TO DO - Output the entries below unchanged, except for the pictures.

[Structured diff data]
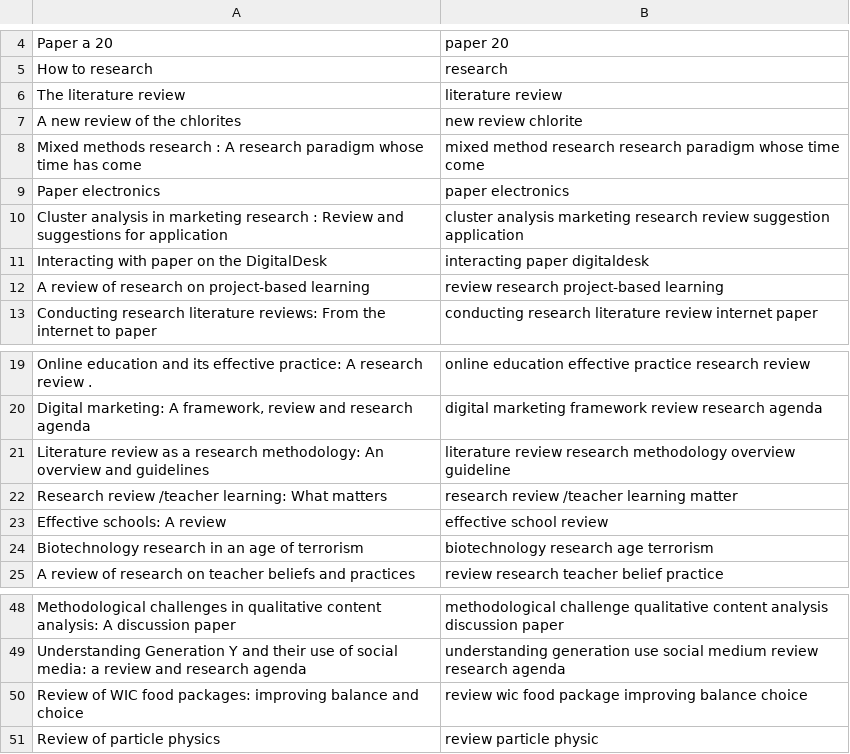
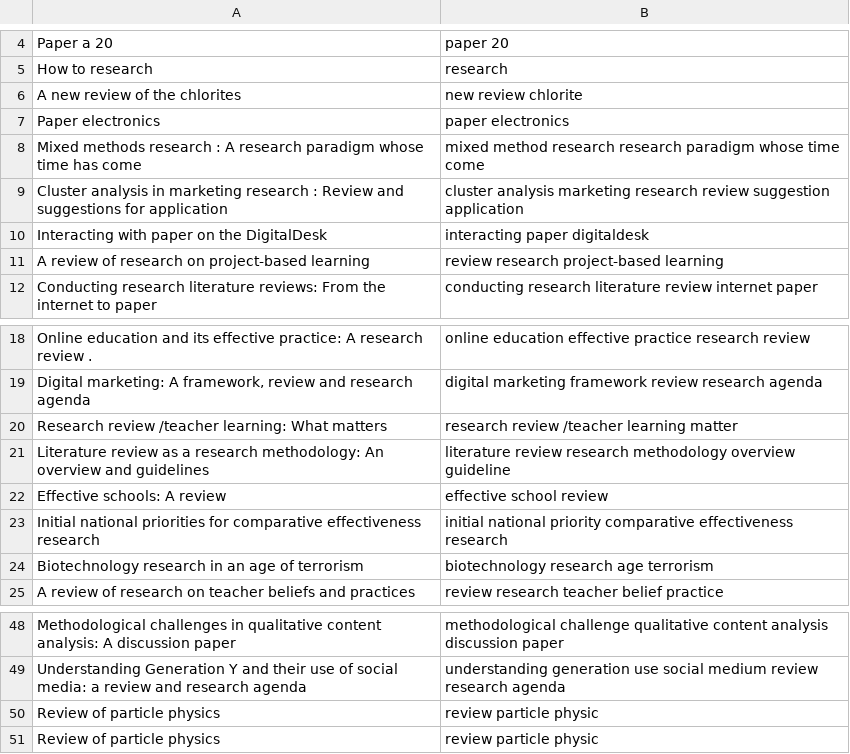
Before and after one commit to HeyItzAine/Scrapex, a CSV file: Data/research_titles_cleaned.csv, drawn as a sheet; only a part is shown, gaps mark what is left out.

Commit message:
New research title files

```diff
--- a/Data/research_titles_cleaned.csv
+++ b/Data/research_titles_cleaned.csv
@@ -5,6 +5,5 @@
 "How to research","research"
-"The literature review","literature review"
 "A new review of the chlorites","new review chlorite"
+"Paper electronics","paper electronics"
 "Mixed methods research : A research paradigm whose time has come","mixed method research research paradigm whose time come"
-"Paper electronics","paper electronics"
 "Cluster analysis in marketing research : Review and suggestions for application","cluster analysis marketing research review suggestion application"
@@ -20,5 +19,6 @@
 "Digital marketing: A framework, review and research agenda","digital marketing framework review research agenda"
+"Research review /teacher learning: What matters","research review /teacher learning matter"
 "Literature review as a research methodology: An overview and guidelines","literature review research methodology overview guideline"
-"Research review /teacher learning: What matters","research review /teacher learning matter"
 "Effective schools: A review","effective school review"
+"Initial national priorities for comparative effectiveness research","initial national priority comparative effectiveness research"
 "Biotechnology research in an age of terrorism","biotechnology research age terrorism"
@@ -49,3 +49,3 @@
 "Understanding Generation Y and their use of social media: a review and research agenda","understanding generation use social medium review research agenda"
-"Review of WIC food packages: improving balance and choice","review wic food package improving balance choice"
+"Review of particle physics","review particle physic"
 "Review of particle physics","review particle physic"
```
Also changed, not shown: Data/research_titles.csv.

SOLUTION BELOW -
Before and after one commit to HeyItzAine/Scrapex, a CSV file: Data/research_titles_cleaned.csv, drawn as a sheet; only a part is shown, gaps mark what is left out.

Commit message:
New research title files

```diff
--- a/Data/research_titles_cleaned.csv
+++ b/Data/research_titles_cleaned.csv
@@ -5,6 +5,5 @@
 "How to research","research"
-"The literature review","literature review"
 "A new review of the chlorites","new review chlorite"
+"Paper electronics","paper electronics"
 "Mixed methods research : A research paradigm whose time has come","mixed method research research paradigm whose time come"
-"Paper electronics","paper electronics"
 "Cluster analysis in marketing research : Review and suggestions for application","cluster analysis marketing research review suggestion application"
@@ -20,5 +19,6 @@
 "Digital marketing: A framework, review and research agenda","digital marketing framework review research agenda"
+"Research review /teacher learning: What matters","research review /teacher learning matter"
 "Literature review as a research methodology: An overview and guidelines","literature review research methodology overview guideline"
-"Research review /teacher learning: What matters","research review /teacher learning matter"
 "Effective schools: A review","effective school review"
+"Initial national priorities for comparative effectiveness research","initial national priority comparative effectiveness research"
 "Biotechnology research in an age of terrorism","biotechnology research age terrorism"
@@ -49,3 +49,3 @@
 "Understanding Generation Y and their use of social media: a review and research agenda","understanding generation use social medium review research agenda"
-"Review of WIC food packages: improving balance and choice","review wic food package improving balance choice"
+"Review of particle physics","review particle physic"
 "Review of particle physics","review particle physic"
```
Also changed, not shown: Data/research_titles.csv.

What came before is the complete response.